2. Your previous books, Eon and Eona, lean more towards fantasy, whilst The Dark Days Clubs leans more towards historical fiction with a demonic twist. Which was most fun to write in terms of characters and worlds?
That’s a tough one. All of them had their delights and their challenges. I loved creating the energy dragons and the Imperial Palace with all its etiquettes in Eon and Eona. The character of Eona, herself, was enormous fun to write – she is so resourceful and staunch and I love writing the female disguised as male type of story. Then again, I really enjoyed the intense historical research I did for The Dark Days Club, and working out ways to blend real historical events into my fictional world. I loved creating Lady Helen too. She is clever and fair-minded, and has a sharp wit. Writing the banter between her and Lord Carlston was a hoot. I really enjoyed recreating Regency London as well. So I suppose it’s a draw – I loved writing them all!
3. You recently paid a visit to Walker Books HQ for a blogger event, how did you feel having to stand up in front of us all and pitch your book, The Dark Days Club, to us?
I always have some nerves when I speak in public, but not like I used to before I started teaching. I used to be a mess for three days before I gave a class—standing up in front of people and lecturing was my nightmare. In the end, however, I realized that my nerves were making everyone else uneasy and getting in the way of what I had to say. I decided to get over it and just enjoy myself. I’m not completely without nerves when I speak in public now, but they are just enough to keep me on my toes. I remember on the day of the Blogger event I had an awful cold, so my main worry was that I didn’t sneeze and cough over everyone!

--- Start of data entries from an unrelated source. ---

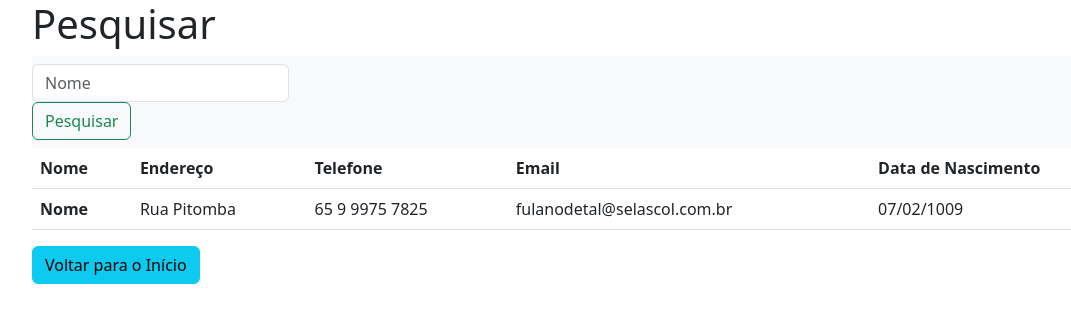
After one commit to DirceuCustodio/Cadastro, a PHP site: page /pesquisa.php in a window 1280 px wide. The commit adds this page. Shown: the top 323 px of the page, without its empty margins (50-1121 px from the left). Run offline with PHP 8.4, Linux system fonts and the light colour scheme.

Commit message:
atualização!

```diff
--- /dev/null
+++ b/pesquisa.php
@@ -0,0 +1,74 @@
+<!doctype html>
+<html lang="en">
+  <head>
+    <!-- Required meta tags -->
+    <meta charset="utf-8">
+    <meta name="viewport" content="width=device-width, initial-scale=1, shrink-to-fit=no">
+
+    <!-- Bootstrap CSS -->
+    <link rel="stylesheet"  href="css/bootstrap.min.css">
+
+    <title>Pesquisar</title>
+  </head>
+  <body>
+
+    <?php
+        $pesquisa = $_POST['busca'] ??'';
+
+        include "conexao.php";
+
+        $sql = "SELECT * FROM pessoas WHERE nome LIKE '%$pesquisa%'";
+    ?>
+
+    <div class="container">
+      <div class="row">
+        <div class="col">
+          <h1>Pesquisar</h1>
+
+            <nav class="navbar navbar-light bg-light">
+                <form class="form-inline" action="pesquisar.php" method="POST">
+                    <input class="form-control mr-sm-2" type="search" placeholder="Nome" aria-label="Search" name="busca">
+                    <button class="btn btn-outline-success my-2 my-sm-0" type="submit">Pesquisar</button>
+                </form>
+            </nav>
+
+            <table class="table table-hover">
+                <thead>
+                    <tr>
+                        <th scope="col">Nome</th>
+                        <th scope="col">Endereço</th>
+                        <th scope="col">Telefone</th>
+                        <th scope="col">Email</th>
+                        <th scope="col">Data de Nascimento</th>
+                    </tr>
+                </thead>
+                <tbody>
+                    <tr>
+                        <th scope="row">Nome</th>
+                        <td>Rua Pitomba</td>
+                        <td>65 9 9975 7825</td>
+                        <td>fulanodetal@selascol.com.br</td>
+                        <td>07/02/1009</td>
+                    </tr>
+
+                </tbody>
+            </table>
+
+              <a href="index.php" class="btn btn-info">Voltar para o Início</a>
+        </div>
+      </div>
+    </div>
+
+
+    <!-- Optional JavaScript; choose one of the two! -->
+
+    <!-- Option 1: Bootstrap Bundle with Popper -->
+    <script src="https://cdn.jsdelivr.net/npm/bootstrap@5.0.2/dist/js/bootstrap.bundle.min.js" integrity="sha384-MrcW6ZMFYlzcLA8Nl+NtUVF0sA7MsXsP1UyJoMp4YLEuNSfAP+JcXn/tWtIaxVXM" crossorigin="anonymous"></script>
+
+    <!-- Option 2: Separate Popper and Bootstrap JS -->
+    <!--
+    <script src="https://cdn.jsdelivr.net/npm/@popperjs/core@2.9.2/dist/umd/popper.min.js" integrity="sha384-IQsoLXl5PILFhosVNubq5LC7Qb9DXgDA9i+tQ8Zj3iwWAwPtgFTxbJ8NT4GN1R8p" crossorigin="anonymous"></script>
+    <script src="https://cdn.jsdelivr.net/npm/bootstrap@5.0.2/dist/js/bootstrap.min.js" integrity="sha384-cVKIPhGWiC2Al4u+LWgxfKTRIcfu0JTxR+EQDz/bgldoEyl4H0zUF0QKbrJ0EcQF" crossorigin="anonymous"></script>
+    -->
+  </body>
+</html>
```
Also changed, not shown: cadastro.php (added, +62 -0 lines), index.php (+11 -28 lines).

4. From the blogger event we got to hear more about The Dark Days Club. Can you share with my readers your inspiration behind this book?
I actually got the idea for the series on a tram in Melbourne. I was coming home from a writers’ conference where I had attended a session on “Researching the Regency”. I have always loved the Regency era – I’m a big fan of Jane Austen and Georgette Heyer – but I had it fixed in my mind that the research would be a bit out of my league. However, the session had made me realize that I could, in fact, do it. So, with that revelation buzzing through me, I got on the tram, stared out of the window and started to think about the kind of Regency novel that I would like to read now. The answer came very quickly and clearly: Georgette Heyer goes demon hunting; Pride and Prejudice meets Buffy! I grabbed a pen and paper and started writing. By the time the tram got to my stop, I had the outline of The Dark Days Club.

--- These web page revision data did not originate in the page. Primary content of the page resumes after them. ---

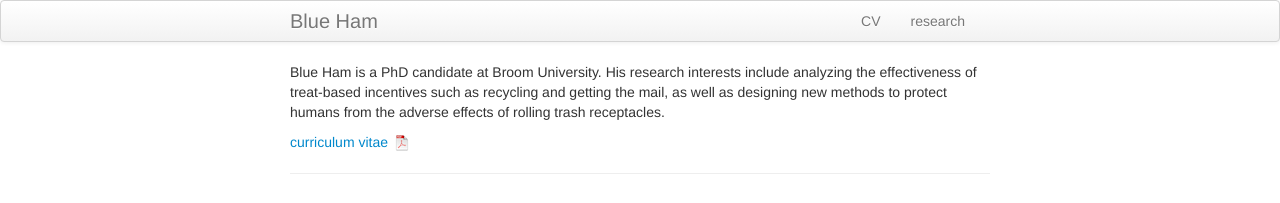
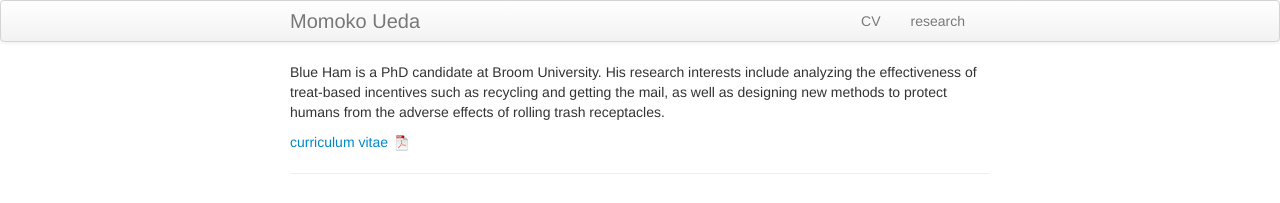
Before and after one commit to momoueda/momoueda1.github.io, a Jekyll site: the page built from index.md, in a window 1280 px wide. Shown: the top 203 px of the page. Built offline with Jekyll 4.4.1, drawn with Linux system fonts in a browser that asks for light colours.

Commit message:
Update _config.yml
Updated personal details 11-18

```diff
--- a/_config.yml
+++ b/_config.yml
@@ -8,14 +8,14 @@ highlighter: rouge
 # Themes are encouraged to use these universal variables
 # so be sure to set them if your theme uses them.
 #
-title : Blue Ham
+title : Momoko Ueda
 author :
-  name : Marisa Carlos
-  email : mbc96@cornell.edu
-  github : mbcarlos
-  twitter : MarisaBriCarlos
+  name : Momoko Ueda
+  email : mueda@sfu.ca
+  github : momoueda
+  twitter : Momo_Ueda
 
-production_url : http://marisabriana.github.io
+production_url : http://momoueda.github.io
 
 # Tell Github to use the kramdown markdown interpreter
 # (see https://help.github.com/articles/migrating-your-pages-site-from-maruku)
```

5. Last but not least, who were/are your favourite authors, either growing up, present day, or both?
When I was growing up, some of my favourite authors were L.M. Montgomery (particularly the Anne series), Georgette Heyer, Anne McCaffrey, Jane Austen, Roberta Gellis, Robert Ludlum (the Bourne series), and S.E. Hinton. Present day authors include Garth Nix, Diana Gabaldon, Ben Aaronovitch, and Lincoln Preston.